Emma Andersen Liljenquist attended a course in midwifery in Utah after President Brigham Young had urged many sisters to receive medical training to meet the needs of the Saints and their growing families. This was also at the time when women were officially called and set apart as midwives for life (you can read more about midwifery as a spiritual calling in our book and here). Emma recorded these experiences from her years as a midwife among the saints:

After being set apart by Apostle John Henry Smith and several others, I returned home to do my work, having been promised by the Apostles that if I lived right I should always know what to do in case of any difficulties. . . . That promise has been fulfilled to the very letter. Many times when one of my patients was seriously ill, I have asked my Heavenly Father for assistance, and in every case it was given to me. One in particular was a lady who had just given birth to a baby and hemorrhage set in. The husband called the doctor, but he did not realize that it was so serious. I . . . asked the Lord to help us. The hemorrhage ceased and I did the necessary things for her. When the doctor arrived, he said he could hardly believe what had happened, but said I had done exactly what he would have done. . . . I have brought over one thousand babies [into the world]. Once again I give thanks to my Heavenly Father for His help and the strength the Lord has given me, for without it I could not have rendered this service to my sisters in our community. (Daughters in My Kingdom, p. 55-56)

I am in awe of Emma’s great faith. I can’t imagine how humbling it must be to know that you are overseeing the entrance of another human soul into mortality and protecting the sacred vessel bringing that soul here: the mother.

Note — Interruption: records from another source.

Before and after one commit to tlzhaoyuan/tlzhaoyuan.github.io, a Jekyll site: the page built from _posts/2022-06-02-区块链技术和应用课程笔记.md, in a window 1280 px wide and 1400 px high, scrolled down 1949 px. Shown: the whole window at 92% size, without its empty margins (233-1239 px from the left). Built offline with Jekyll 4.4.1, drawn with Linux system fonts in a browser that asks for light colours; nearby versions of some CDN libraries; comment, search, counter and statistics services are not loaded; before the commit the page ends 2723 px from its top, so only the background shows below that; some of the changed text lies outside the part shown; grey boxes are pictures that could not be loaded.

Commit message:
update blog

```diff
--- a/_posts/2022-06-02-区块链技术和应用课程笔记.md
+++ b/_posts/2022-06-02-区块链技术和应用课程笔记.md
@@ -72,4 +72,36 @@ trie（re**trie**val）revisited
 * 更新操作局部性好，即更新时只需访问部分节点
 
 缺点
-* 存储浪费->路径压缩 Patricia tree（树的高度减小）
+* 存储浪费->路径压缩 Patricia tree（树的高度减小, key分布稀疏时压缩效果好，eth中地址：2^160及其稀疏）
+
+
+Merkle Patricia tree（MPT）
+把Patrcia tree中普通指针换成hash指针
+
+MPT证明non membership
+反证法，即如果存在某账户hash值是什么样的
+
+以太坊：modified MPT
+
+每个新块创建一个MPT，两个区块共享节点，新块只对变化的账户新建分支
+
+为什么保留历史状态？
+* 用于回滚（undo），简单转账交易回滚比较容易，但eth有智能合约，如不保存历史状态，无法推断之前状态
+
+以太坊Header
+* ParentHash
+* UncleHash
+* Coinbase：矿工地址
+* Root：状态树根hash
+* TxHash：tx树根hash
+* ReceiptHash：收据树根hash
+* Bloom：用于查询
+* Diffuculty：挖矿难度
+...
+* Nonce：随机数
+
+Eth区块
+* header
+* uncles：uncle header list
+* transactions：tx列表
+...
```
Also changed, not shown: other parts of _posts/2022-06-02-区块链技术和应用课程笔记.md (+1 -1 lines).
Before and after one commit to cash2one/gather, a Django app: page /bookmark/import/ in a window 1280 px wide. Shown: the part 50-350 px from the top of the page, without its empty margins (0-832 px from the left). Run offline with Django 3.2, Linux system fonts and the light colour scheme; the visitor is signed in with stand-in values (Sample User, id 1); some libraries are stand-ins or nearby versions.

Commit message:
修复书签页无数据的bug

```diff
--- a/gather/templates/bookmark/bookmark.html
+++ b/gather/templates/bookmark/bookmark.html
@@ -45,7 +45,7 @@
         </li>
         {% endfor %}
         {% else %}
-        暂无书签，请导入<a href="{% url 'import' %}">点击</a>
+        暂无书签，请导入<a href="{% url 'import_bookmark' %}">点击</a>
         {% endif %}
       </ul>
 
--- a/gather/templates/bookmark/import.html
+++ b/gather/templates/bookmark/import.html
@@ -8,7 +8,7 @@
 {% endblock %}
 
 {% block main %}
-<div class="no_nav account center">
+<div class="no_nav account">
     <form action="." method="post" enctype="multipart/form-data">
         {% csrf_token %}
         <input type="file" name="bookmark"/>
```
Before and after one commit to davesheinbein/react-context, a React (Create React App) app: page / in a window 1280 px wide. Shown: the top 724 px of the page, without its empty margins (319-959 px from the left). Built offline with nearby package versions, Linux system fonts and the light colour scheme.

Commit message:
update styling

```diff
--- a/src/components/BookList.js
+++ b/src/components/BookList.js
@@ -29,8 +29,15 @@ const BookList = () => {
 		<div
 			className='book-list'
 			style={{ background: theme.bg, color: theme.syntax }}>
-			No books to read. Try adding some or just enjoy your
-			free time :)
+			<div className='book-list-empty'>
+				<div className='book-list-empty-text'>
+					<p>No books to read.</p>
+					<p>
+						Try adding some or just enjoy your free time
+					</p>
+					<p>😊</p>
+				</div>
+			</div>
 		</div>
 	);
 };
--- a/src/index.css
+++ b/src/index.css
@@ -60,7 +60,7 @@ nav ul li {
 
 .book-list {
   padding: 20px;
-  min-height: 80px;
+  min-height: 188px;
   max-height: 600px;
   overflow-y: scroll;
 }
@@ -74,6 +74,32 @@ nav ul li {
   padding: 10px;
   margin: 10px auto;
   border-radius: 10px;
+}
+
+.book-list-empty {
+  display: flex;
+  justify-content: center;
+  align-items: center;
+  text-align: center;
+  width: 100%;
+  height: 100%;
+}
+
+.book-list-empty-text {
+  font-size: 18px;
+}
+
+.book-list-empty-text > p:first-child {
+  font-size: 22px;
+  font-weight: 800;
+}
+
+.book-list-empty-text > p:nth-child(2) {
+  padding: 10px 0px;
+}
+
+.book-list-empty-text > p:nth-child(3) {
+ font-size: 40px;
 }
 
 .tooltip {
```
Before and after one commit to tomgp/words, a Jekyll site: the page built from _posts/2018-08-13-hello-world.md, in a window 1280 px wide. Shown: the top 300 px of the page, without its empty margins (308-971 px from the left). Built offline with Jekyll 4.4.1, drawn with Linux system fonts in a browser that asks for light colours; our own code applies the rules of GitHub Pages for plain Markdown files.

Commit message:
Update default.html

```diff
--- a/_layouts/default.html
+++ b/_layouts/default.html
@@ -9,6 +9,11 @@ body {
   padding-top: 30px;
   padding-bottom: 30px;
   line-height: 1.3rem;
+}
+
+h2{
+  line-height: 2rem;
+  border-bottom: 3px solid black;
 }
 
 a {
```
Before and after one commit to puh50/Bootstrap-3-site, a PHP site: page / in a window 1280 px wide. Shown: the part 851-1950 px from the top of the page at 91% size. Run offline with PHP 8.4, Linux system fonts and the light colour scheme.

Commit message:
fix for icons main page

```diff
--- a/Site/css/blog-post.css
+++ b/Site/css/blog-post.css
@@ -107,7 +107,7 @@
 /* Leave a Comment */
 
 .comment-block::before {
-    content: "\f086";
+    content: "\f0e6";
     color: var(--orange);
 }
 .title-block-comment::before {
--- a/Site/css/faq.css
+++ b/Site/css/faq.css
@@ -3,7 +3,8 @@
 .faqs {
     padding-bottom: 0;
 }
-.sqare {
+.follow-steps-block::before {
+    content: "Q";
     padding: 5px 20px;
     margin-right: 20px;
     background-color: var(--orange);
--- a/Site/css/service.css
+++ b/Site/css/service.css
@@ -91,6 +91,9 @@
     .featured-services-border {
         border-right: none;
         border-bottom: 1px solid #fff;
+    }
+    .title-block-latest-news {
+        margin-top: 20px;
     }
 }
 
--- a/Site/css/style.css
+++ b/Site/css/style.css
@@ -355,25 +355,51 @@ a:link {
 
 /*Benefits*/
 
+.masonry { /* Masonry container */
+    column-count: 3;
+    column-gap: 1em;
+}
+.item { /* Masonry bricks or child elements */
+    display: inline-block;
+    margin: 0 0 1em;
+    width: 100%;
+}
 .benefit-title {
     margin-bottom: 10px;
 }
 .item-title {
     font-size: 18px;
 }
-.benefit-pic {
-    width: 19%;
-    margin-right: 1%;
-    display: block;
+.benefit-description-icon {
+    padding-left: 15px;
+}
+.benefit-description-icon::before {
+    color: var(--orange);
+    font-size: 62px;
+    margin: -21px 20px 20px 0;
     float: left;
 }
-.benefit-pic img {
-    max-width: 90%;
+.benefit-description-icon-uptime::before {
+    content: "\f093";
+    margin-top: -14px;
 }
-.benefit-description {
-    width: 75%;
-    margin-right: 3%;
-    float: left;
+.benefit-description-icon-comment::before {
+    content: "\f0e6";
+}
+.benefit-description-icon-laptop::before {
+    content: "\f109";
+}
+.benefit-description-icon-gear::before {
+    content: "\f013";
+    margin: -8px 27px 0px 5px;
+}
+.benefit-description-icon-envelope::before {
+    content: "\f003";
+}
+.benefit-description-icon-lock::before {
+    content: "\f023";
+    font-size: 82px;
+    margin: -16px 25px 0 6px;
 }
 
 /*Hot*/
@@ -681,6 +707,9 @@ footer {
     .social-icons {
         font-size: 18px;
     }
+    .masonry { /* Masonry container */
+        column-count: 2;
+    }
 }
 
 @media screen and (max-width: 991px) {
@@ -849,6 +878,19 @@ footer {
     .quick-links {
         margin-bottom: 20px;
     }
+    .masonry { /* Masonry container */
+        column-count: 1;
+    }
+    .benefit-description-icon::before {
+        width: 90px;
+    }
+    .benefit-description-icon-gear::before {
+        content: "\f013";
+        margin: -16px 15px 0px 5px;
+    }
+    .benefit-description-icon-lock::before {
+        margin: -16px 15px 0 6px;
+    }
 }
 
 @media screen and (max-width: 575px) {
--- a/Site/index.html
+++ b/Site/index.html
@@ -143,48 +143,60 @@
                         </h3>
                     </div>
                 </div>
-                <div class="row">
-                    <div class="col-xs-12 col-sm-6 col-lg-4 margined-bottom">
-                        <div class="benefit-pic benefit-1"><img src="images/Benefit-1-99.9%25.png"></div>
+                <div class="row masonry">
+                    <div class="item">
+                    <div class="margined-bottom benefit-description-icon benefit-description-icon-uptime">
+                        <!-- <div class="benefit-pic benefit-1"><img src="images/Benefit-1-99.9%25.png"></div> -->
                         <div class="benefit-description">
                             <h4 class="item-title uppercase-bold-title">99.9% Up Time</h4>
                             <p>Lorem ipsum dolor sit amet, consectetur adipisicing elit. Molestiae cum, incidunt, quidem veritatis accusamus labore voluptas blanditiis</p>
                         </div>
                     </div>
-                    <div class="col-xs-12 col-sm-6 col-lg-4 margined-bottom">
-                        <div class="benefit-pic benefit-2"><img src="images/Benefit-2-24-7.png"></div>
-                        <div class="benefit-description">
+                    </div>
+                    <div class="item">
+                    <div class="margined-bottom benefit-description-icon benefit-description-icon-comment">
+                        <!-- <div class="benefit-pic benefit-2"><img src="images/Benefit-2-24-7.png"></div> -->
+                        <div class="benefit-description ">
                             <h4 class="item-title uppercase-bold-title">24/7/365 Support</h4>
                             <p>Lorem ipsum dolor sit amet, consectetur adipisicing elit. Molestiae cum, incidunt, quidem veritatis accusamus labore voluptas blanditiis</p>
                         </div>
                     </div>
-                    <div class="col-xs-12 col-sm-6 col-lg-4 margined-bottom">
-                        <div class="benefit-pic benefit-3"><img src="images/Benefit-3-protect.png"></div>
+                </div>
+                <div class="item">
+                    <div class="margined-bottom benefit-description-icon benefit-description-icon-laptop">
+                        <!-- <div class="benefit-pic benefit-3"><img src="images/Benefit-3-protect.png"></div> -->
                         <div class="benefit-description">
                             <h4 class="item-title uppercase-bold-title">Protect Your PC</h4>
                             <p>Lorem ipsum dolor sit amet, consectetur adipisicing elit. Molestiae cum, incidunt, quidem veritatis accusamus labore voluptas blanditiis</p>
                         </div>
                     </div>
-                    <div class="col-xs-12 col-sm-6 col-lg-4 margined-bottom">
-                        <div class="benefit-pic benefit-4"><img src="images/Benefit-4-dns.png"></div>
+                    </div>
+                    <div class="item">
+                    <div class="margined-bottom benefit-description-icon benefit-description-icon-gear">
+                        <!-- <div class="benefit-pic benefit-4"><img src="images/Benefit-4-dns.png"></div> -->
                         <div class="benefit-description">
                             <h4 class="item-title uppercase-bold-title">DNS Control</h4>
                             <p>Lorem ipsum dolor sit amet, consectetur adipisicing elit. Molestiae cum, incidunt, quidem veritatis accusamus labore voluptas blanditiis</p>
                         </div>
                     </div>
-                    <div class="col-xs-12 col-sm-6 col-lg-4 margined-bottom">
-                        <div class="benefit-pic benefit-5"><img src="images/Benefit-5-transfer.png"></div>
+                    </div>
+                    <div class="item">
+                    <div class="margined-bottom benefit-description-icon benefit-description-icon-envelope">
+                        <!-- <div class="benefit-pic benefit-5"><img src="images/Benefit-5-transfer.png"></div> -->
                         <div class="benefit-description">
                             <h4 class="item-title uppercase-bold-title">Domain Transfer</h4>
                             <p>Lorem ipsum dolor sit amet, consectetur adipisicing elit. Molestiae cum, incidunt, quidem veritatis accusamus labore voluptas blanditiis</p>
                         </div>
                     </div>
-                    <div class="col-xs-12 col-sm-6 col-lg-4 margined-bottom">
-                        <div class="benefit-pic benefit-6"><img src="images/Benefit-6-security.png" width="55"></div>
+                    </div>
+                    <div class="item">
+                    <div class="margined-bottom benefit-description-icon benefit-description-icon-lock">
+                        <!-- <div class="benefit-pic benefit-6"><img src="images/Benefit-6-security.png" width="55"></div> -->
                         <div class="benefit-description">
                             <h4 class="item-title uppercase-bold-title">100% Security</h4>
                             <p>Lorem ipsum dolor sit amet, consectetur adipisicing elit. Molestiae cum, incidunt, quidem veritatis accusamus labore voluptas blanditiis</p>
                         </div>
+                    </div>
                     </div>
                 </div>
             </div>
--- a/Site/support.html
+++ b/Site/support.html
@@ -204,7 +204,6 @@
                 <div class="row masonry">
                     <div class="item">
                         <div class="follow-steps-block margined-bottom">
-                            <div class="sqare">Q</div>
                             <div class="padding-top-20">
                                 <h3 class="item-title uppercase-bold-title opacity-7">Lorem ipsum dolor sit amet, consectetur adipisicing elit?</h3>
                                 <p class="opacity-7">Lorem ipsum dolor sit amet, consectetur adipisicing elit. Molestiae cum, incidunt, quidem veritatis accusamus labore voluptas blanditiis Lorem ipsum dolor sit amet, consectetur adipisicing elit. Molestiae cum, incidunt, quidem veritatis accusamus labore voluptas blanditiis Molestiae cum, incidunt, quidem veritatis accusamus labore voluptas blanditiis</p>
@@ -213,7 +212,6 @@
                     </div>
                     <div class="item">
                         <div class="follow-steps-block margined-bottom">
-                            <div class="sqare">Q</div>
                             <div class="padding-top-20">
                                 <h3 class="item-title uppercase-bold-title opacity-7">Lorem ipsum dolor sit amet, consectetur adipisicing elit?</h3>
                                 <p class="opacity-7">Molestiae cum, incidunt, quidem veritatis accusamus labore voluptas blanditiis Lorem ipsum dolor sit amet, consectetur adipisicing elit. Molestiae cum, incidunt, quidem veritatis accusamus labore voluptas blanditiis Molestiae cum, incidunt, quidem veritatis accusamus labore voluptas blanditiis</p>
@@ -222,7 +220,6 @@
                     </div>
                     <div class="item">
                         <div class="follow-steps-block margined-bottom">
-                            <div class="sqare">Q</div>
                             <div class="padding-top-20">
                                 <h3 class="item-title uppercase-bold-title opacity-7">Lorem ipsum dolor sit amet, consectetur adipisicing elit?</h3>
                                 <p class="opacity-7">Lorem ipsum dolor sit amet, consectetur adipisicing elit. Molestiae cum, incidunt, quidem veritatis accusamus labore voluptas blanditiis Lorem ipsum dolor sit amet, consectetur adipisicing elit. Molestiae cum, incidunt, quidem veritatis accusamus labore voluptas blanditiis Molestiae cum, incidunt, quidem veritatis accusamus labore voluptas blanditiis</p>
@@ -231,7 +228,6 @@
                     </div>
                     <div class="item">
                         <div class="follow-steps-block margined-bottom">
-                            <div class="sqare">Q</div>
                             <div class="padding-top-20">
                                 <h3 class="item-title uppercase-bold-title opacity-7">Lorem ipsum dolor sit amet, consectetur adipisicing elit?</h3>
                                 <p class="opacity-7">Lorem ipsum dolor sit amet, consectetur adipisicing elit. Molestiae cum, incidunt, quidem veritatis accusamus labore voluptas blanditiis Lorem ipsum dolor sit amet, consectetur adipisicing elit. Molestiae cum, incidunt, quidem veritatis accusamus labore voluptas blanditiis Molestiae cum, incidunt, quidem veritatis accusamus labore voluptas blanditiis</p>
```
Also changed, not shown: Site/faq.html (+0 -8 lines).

What a marvelous yet daunting task to shoulder. I don’t know how anyone could do it without the Lord. I love Emma’s humble insistence that she could not have done her duties without His help. As I said before, there is no greater “doctor” than the Lord, and as our Father and Creator, He knows our bodies and their physical processes better than anyone. He knows exactly what these physical bodies need to heal and be made whole.

Sometimes, however, the Lord calls babies or mothers home. Sometimes their right path is not to be healed or delivered from difficulty. Though I cannot begin to imagine the heartache felt by those left behind under such circumstances, I feel certain that those babies, mothers, and grieving loved ones are no less “in good hands” as they endure those losses. Having lost close loved ones myself, I can testify to the overwhelming peace that can envelop and surround and strengthen those in mourning.

Whether we are given miraculous healing and rescue or given miraculous peace in times of loss, I know with all my heart that we are always in Good Hands.